Urban And Rural River Walks and Trails Highlight Natural and Human History
Urban And Rural River Walks & Trails Highlight Natural and Human History
Western Massachusetts’ landscape is filled with rivers. They run like veins between our ancient hills, and give life to human and non-human communities alike as they flow constantly onward. The warm months of the year are the best time to engage in experiential learning about local rivers, a task made more inviting through a handful of riverwalks and river-following paths found locally. Through explorations of a variety of local rivers, families can explore local ecology, connect with local history, and deepen their sense of place. In particular, comparisons of urban rivers and rural rivers can illuminate the ways in which humans past and present have depended upon our rivers.
In Great Barrington, families can explore the Housatonic River Walk, which highlights both the river’s natural flora and fauna, as well as the human history that has unfolded on its banks. The path’s upstream portion showcases efforts to reclaim land and replace invasive species with essential native plants, as well as man-made systems that help to control erosion and clean storm water runoff before it enters the river. Downstream, man-made elements highlight the region’s natural history, while natural wetlands and floodplains help to keep the river healthy. Along both sections of trail is evidence of significant human history, including a marker commemorating an event from King Philip’s War and a park dedicated to W.E.B. DuBois.
While the Housatonic River Walk is the most interpretive of western Massachusetts’ river walks and riverside trails, a handful of other local trails offer opportunities to get up close and personal with rivers while exploring human and/or natural history. Families can engage in rural river exploration at its best in the Westfield River watershed, where two major trails spotlight the beauty that has lead to the river’s national designation as a Wild and Scenic River. Running along the northern portion of the East Branch of the river is the Keystone Arch Bridges Trail, which follows a former railroad bed through a series of historic arch bridges. The bridges, once a marvel of modern engineering and the tallest in the country, stand as a testament to human capabilities, while the river’s natural beauty shines, illuminating the watershed’s health.
The southern portion of the East Branch can be explored on the East Branch Trail, which runs from the Chesterfield Gorge to the Knightsville Dam in Huntington – connecting the gorge’s natural beauty and the area’s natural history to a monument to the control that humans are able to exercise over rivers, despite their natural power.

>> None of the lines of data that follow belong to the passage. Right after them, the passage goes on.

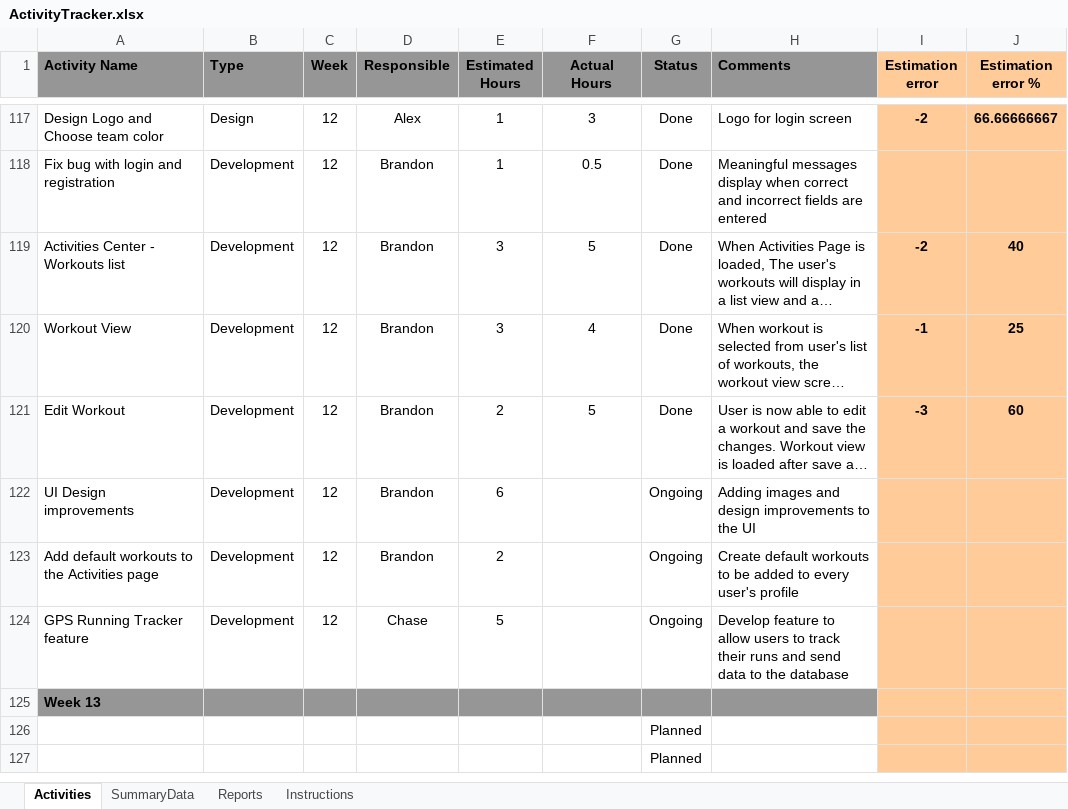
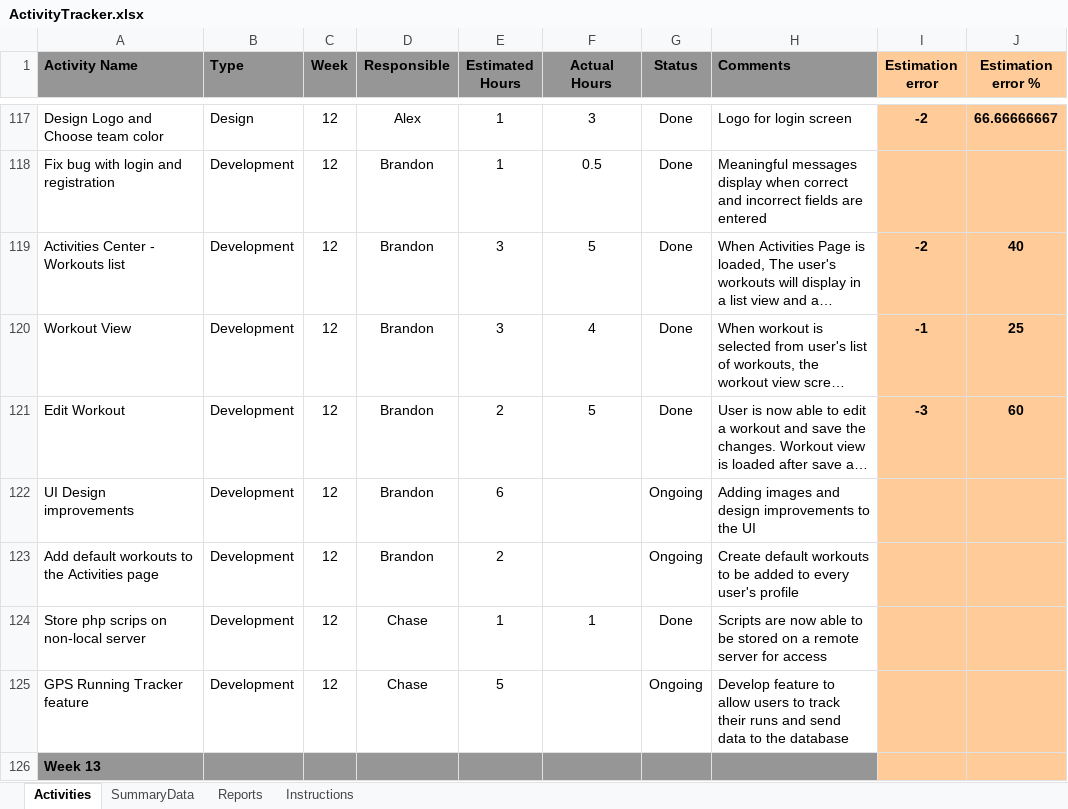
Before and after one commit to brandonhastings/CSCE4444-Team-Focus, an Excel workbook: ActivityTracker.xlsx, sheet Activities, drawn as a sheet; only a part is shown, gaps mark what is left out; the shorter side is filled out with more unchanged rows; long unchanged cells end in …; values as stored, in another font and other column widths than the file's, no borders; conditional formats not drawn; the diff names each change by its address in the sheet, - before the commit and + after, or states it on an @@ line.

Commit message:
Add files via upload
(Additions to Week 12)

```diff
--- a/ActivityTracker.xlsx (sheet Activities)
+++ b/ActivityTracker.xlsx (sheet Activities)
+row 124: Store php scrips on non-local server | Development | 12 | Chase | 1 | 1 | Done | Scripts are now able to be stored on a remote server for access
```
Also changed, not shown: sheet SummaryData, charts or pictures.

For a smaller expedition along a rural section of river, families can explore a small section of the Mahican Mohawk Trail, a 1.5-mile trek that runs along the Deerfield River in Shelburne. The trail is a small remnant of a Native American trail system that once stretched from the Atlantic Ocean to the Hudson River, and, much like other local trails, spotlights both the river’s natural beauty and the human impact that it has experienced. From the trail, explorers can see hydropower infrastructure alongside healthy forests and waters.
Urban river exploration, while less scenic, is equally as important as rural river visits. Comparing an urban river visit to a rural trek can help to illuminate the ways in which humans change rivers, and presents valuable opportunities to learn experientially about the true human impact that our rivers endure. In South Hadley, families can explore Lower Riverside and Beachgrounds Parks via Walking the Falls, an extensive walking tour of South Hadley’s riverfront and history. From the parks, the Holyoke Gas and Electric dam is visible, and the river’s banks reveal the effects of dam-controlled flow on the riverbed.

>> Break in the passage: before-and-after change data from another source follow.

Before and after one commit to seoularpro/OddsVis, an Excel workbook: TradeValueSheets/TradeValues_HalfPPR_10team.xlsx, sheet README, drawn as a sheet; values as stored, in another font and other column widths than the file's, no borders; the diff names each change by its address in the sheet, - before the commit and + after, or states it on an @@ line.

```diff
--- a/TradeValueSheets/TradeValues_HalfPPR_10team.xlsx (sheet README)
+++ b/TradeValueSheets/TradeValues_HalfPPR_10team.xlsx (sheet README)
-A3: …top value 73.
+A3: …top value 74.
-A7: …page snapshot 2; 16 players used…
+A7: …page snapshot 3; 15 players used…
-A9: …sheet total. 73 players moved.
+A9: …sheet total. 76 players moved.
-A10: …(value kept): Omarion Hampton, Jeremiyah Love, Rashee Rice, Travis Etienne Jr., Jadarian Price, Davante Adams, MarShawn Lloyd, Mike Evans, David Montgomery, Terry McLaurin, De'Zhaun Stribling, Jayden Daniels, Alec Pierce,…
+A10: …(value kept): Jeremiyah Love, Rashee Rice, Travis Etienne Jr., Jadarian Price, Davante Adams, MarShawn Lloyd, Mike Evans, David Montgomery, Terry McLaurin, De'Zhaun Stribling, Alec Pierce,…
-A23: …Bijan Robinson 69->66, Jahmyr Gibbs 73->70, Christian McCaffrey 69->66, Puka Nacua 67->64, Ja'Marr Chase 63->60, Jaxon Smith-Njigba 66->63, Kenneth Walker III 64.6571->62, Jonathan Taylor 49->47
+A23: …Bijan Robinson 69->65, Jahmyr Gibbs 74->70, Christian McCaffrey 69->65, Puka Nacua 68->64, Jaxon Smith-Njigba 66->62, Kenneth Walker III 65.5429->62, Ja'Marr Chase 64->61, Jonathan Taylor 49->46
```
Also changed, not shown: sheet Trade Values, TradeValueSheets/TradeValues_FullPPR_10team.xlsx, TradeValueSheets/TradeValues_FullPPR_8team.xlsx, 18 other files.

Similar urban infrastructure is visible from the Canalside Rail Trail in Turners Falls, which runs between the man-made canal and the vast Connecticut River. Once used to power manufacturing, the canal’s modern purpose is power generation, and many of the former mill buildings stand unused.
The southern portion of the Connecticut River is visible, though not accessible, from the Connecticut River Walk in Springfield, where a 3.7-mile path weaves its way along the river’s edge while skirting the edges of the city. While the Connecticut River Walk doesn’t highlight urban river-driven infrastructure, it offers a look at urban river access: which is minimal when compared to the amount of access afforded by rural river trails.